Massage therapy! This is so important to help relieve the tension, soften up tight muscles and tendons, increase blood flow and flush out the microfibers that are being replaced by stronger ones. The trick is finding a good massage therapist that understands the needs of athletes, and that understands that we need a massage every week! So stay away from the super expensive therapists that you can only afford once a moth and look for one that you can afford and visit once a week. There are many good ones; interview them and make sure they know how to work with runners, and enjoy the best recovery you can buy!
As important or more is a good chiropractor, because keeping your spine aligned helps you stay strong and balanced, as soon as you become unbalanced aches and pains appear almost immediately and injuries follow. Also repeated pounding compresses the spine, and these adjustments help you keep your spine from compressing. We are blessed here in the Valley to have really good Chiropractors, ask around and make sure you choose one that has helped athletes and specially runners, DON’T wait until you’re injured to see the doctor, schedule monthly adjustments to keep your spine healthy!
A foam roller to use on the days you can’t go to massage is a runner’s best friend! Use it regularly! Buy one with a hard core, and learn how to use it, you can stop by the shop for advice or look it up on youtube. My favorite by far is the TrigerPoint TPTherapy foam roller.
And last but not least is the regular practice of a stretching routine or yoga class, and a session of strength training, preferably functional strengthening once or twice a week!
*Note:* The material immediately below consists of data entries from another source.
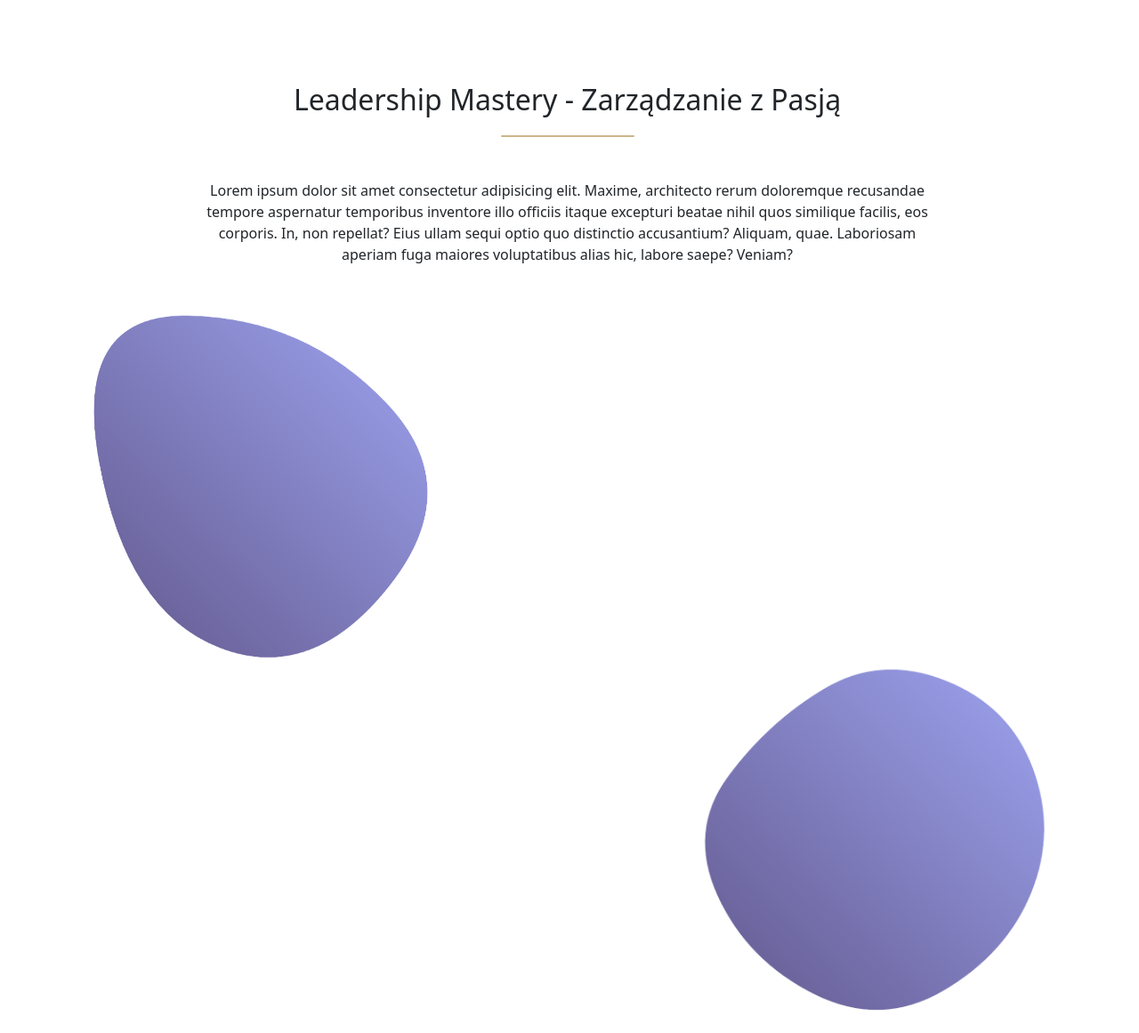
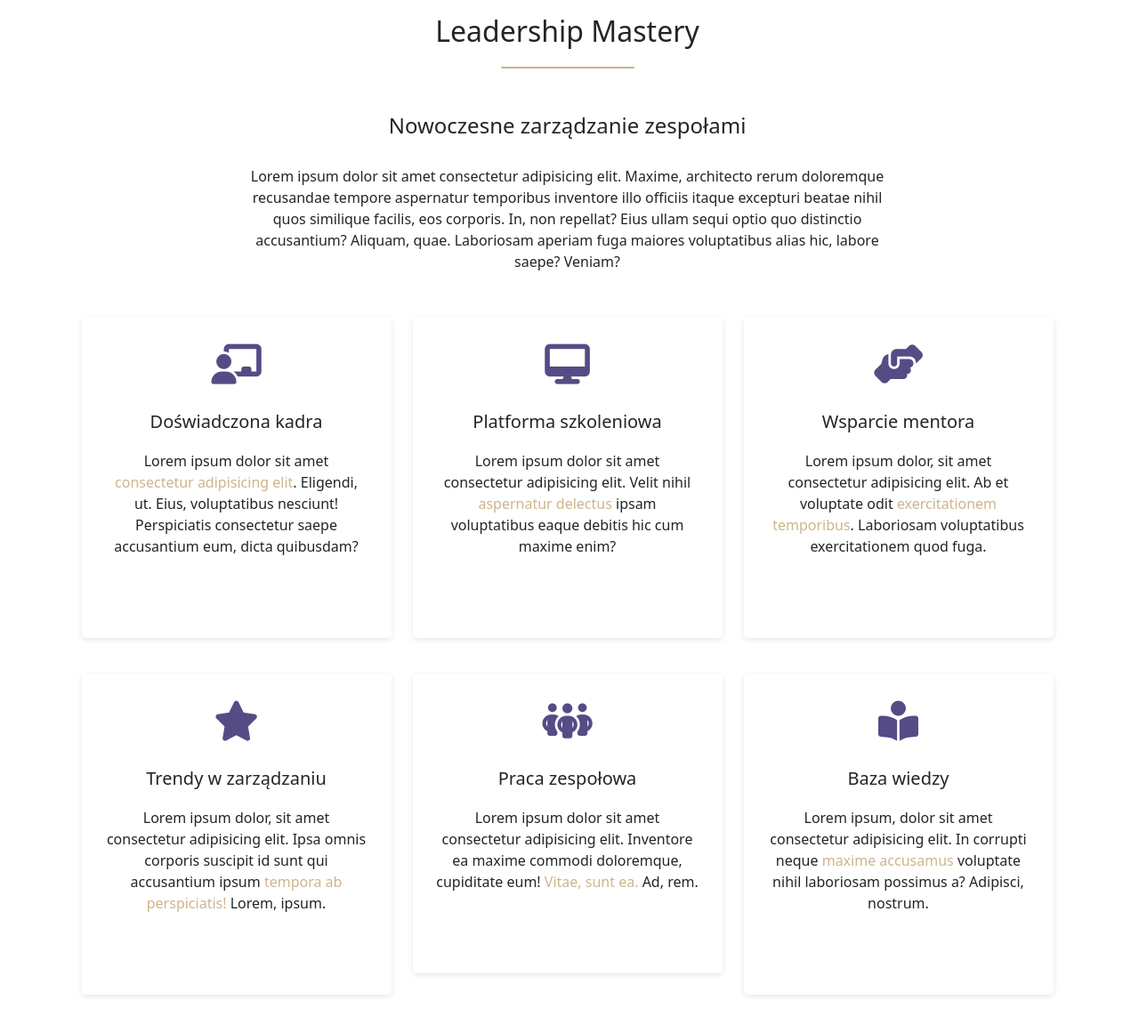
Before and after one commit to oorlowska/leadership-mastery, a plain HTML site: page index.html in a window 1280 px wide. Shown: the part 1399-2560 px from the top of the page at 89% size. Drawn offline with nearby package versions, Linux system fonts and the light colour scheme.

Commit message:
product boxes

```diff
--- a/index.html
+++ b/index.html
@@ -84,18 +84,15 @@
                 quod sit quibusdam maxime assumenda ullam! Voluptates eligendi
                 illum placeat numquam similique repudiandae officiis tempora?
               </p>
-
               <ul class="about-us__list">
                 <li>
                   <i class="far fa-check-circle"></i> Doświadczona kadra
                   szkoleniowa
                 </li>
-
                 <li>
                   <i class="far fa-check-circle"> </i> Podążanie za aktualnymi
                   trendami
                 </li>
-
                 <li>
                   <i class="far fa-check-circle"> </i> Dedykowana platforma
                   szkoleniowa
@@ -119,43 +116,122 @@
       </div>
     </section>
 
-    <section id="service-head" class="bg-feature">
-      <div class="container">
-        <div class="row">
-          <div class="col-lg-12 col-sm-12 m-auto">
-            <div class="section-heading text-white">
-              <h4 class="section-title">
-                Full stack digital marketing solution
-              </h4>
-              <p>
-                We’re full service which means we’ve got you covered on design &
-                content right through to digital. You’ll form a lasting
-                relationship with us.
-              </p>
+    <section class="product" id="product">
+      <div class="product__info container text-center">
+        <div class="container">
+          <div class="row justify-content-center">
+            <div class="col-lg-8 col-sm-12 m-auto">
+              <div class="text-center">
+                <h2>Leadership Mastery</h2>
+                <div class="underline"></div>
+                <h4>Nowoczesne zarządzanie zespołami<br /></h4>
+                <p class="product__info-text">
+                  Lorem ipsum dolor sit amet consectetur adipisicing elit.
+                  Maxime, architecto rerum doloremque recusandae tempore
+                  aspernatur temporibus inventore illo officiis itaque excepturi
+                  beatae nihil quos similique facilis, eos corporis. In, non
+                  repellat? Eius ullam sequi optio quo distinctio accusantium?
+                  Aliquam, quae. Laboriosam aperiam fuga maiores voluptatibus
+                  alias hic, labore saepe? Veniam?
+                </p>
+              </div>
             </div>
           </div>
         </div>
-      </div>
-    </section>
 
-    <section class="product" id="product">
-      <div class="product__info container text-center">
-        <h2>Leadership Mastery - Zarządzanie z Pasją</h2>
-        <div class="underline"></div>
-        <p class="product__info-text">
-          Lorem ipsum dolor sit amet consectetur adipisicing elit. Maxime,
-          architecto rerum doloremque recusandae tempore aspernatur temporibus
-          inventore illo officiis itaque excepturi beatae nihil quos similique
-          facilis, eos corporis. In, non repellat? Eius ullam sequi optio quo
-          distinctio accusantium? Aliquam, quae. Laboriosam aperiam fuga maiores
-          voluptatibus alias hic, labore saepe? Veniam?
-        </p>
-        <div class="container">
-          <div class="product__info-about">
-            <img src="./assets/blob1.png" />
-          </div>
-          <div class="product__info-about">
-            <img src="./assets/blob2.png" />
+        <div class="product__boxes container">
+          <div class="row">
+            <div class="col-lg-4 col-sm-6 col-md-6">
+              <div class="product__boxes-box">
+                <div class="product__boxes-icon">
+                  <i class="fa-solid fa-chalkboard-user"></i>
+                </div>
+                <div class="product__boxes-text">
+                  <h5>Doświadczona kadra</h5>
+                  <p>
+                    Lorem ipsum dolor sit amet
+                    <span>consectetur adipisicing elit</span>. Eligendi, ut.
+                    Eius, voluptatibus nesciunt! Perspiciatis consectetur saepe
+                    accusantium eum, dicta quibusdam?
+                  </p>
+                </div>
+              </div>
+            </div>
+            <div class="col-lg-4 col-sm-6 col-md-6">
+              <div class="product__boxes-box">
+                <div class="product__boxes-icon">
+                  <i class="fa-solid fa-desktop"></i>
+                </div>
+                <div class="product__boxes-text">
+                  <h5>Platforma szkoleniowa</h5>
+                  <p>
+                    Lorem ipsum dolor sit amet consectetur adipisicing elit.
+                    Velit nihil <span>aspernatur delectus</span> ipsam
+                    voluptatibus eaque debitis hic cum maxime enim?
+                  </p>
+                </div>
+              </div>
+            </div>
+            <div class="col-lg-4 col-sm-6 col-md-6">
+              <div class="product__boxes-box">
+                <div class="product__boxes-icon">
+                  <i class="fa-solid fa-handshake-angle"></i>
+                </div>
+                <div class="product__boxes-text">
+                  <h5>Wsparcie mentora</h5>
+                  <p>
+                    Lorem ipsum dolor, sit amet consectetur adipisicing elit. Ab
+                    et voluptate odit <span>exercitationem temporibus</span>.
+                    Laboriosam voluptatibus exercitationem quod fuga.
+                  </p>
+                </div>
+              </div>
+            </div>
+            <div class="col-lg-4 col-sm-6 col-md-6">
+              <div class="product__boxes-box">
+                <div class="product__boxes-icon">
+                  <i class="fa-solid fa-star"></i>
+                </div>
+                <div class="product__boxes-text">
+                  <h5>Trendy w zarządzaniu</h5>
+                  <p>
+                    Lorem ipsum dolor, sit amet consectetur adipisicing elit.
+                    Ipsa omnis corporis suscipit id sunt qui accusantium ipsum
+                    <span>tempora ab perspiciatis!</span> Lorem, ipsum.
+                  </p>
+                </div>
+              </div>
+            </div>
+            <div class="col-lg-4 col-sm-6 col-md-6">
+              <div class="product__boxes-box">
+                <div class="product__boxes-icon">
+                  <i class="fa-solid fa-people-group"></i>
+                </div>
+                <div class="product__boxes-text">
+                  <h5>Praca zespołowa</h5>
+                  <p>
+                    Lorem ipsum dolor sit amet consectetur adipisicing elit.
+                    Inventore ea maxime commodi doloremque, cupiditate eum!
+                    <span>Vitae, sunt ea.</span> Ad, rem.
+                  </p>
+                </div>
+              </div>
+            </div>
+            <div class="col-lg-4 col-sm-6 col-md-6">
+              <div class="product__boxes-box">
+                <div class="product__boxes-icon">
+                  <i class="fa-solid fa-book-open-reader"></i>
+                </div>
+                <div class="product__boxes-text">
+                  <h5>Baza wiedzy</h5>
+                  <p>
+                    Lorem ipsum, dolor sit amet consectetur adipisicing elit. In
+                    corrupti neque <span>maxime accusamus</span> voluptate nihil
+                    laboriosam possimus a? Adipisci, nostrum.
+                  </p>
+                </div>
+              </div>
+            </div>
           </div>
         </div>
       </div>
@@ -183,22 +259,20 @@
               <p class="product__details-title mb-3">Wsparcie mentora</p>
               <p class="product__details-description">
                 Możliwość zasięgnięcia indywidualnych konsultacji z mentorem i
-                specjalistami - także po ukończeniu kursu
+                specjalistami – także po ukończeniu kursu
               </p>
             </div>
             <div class="product__details-single col-sm-4 col-md-4">
               <p><i class="fa-solid fa-book-open-reader"></i></p>
               <p class="product__details-title mb-3">Baza wiedzy</p>
               <p class="product__details-description">
-                Dostęp do ciągle poszerzanej bazy wiedzy - webinarów, materiałów
+                Dostęp do ciągle poszerzanej bazy wiedzy – webinarów, materiałów
                 szkoleniowych oraz biblioteki online
               </p>
             </div>
           </div>
         </div>
       </div>
-
-      <div class="product__trainers"></div>
     </section>
 
     <section class="pricing" id="pricing">
--- a/main.css
+++ b/main.css
@@ -168,7 +168,16 @@ header {
   margin: 50px auto;
 }
 
+.product__info h4 {
+  margin: 50px 0 30px;
+}
+
+.product__info p {
+  margin: 0 auto 50px;
+}
+
 .product__info-about img {
+  margin-top: 3rem;
   height: 400px;
   width: 400px;
 }
@@ -181,9 +190,38 @@ header {
   text-align: right;
 }
 
-.product__info p {
-  margin: 3rem auto;
-  width: 75%;
+.product__boxes i {
+  font-size: 45px;
+  text-align: center;
+  color: #554c86;
+  transition: 0.5s;
+  padding-top: 10px;
+}
+
+.product__boxes i:hover {
+  scale: 1.15;
+  color: #6b639b;
+}
+
+.product__boxes-box {
+  margin-bottom: 40px;
+  text-align: center;
+  padding: 20px 25px 40px 25px;
+  border: 1px solid transparent;
+  border-radius: 5px;
+  box-shadow: 0px 2px 6px rgba(0,0,0,0.1);
+}
+
+.product__boxes-text {
+  margin-top: 30px;
+}
+
+.product__boxes-text h5 {
+  margin-bottom: 20px;
+}
+
+.product__boxes-text span {
+  color: #cdb58a;
 }
 
 /* ZALETY PRODUKTU */
@@ -207,12 +245,6 @@ header {
   height: 100%;
   background-color: rgba(0, 0, 0, 0.45);
   z-index: -1;
-}
-
-.product__details h2 {
-  font-size: 45px;
-  font-weight: 600;
-  margin-top: 3rem;
 }
 
 .product__details-single {
```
If you practice these things your chances of getting injured will be reduced significantly. And chances of success on your next race exponentially increased.
Remember to stay safe and keep on smiling during your runs.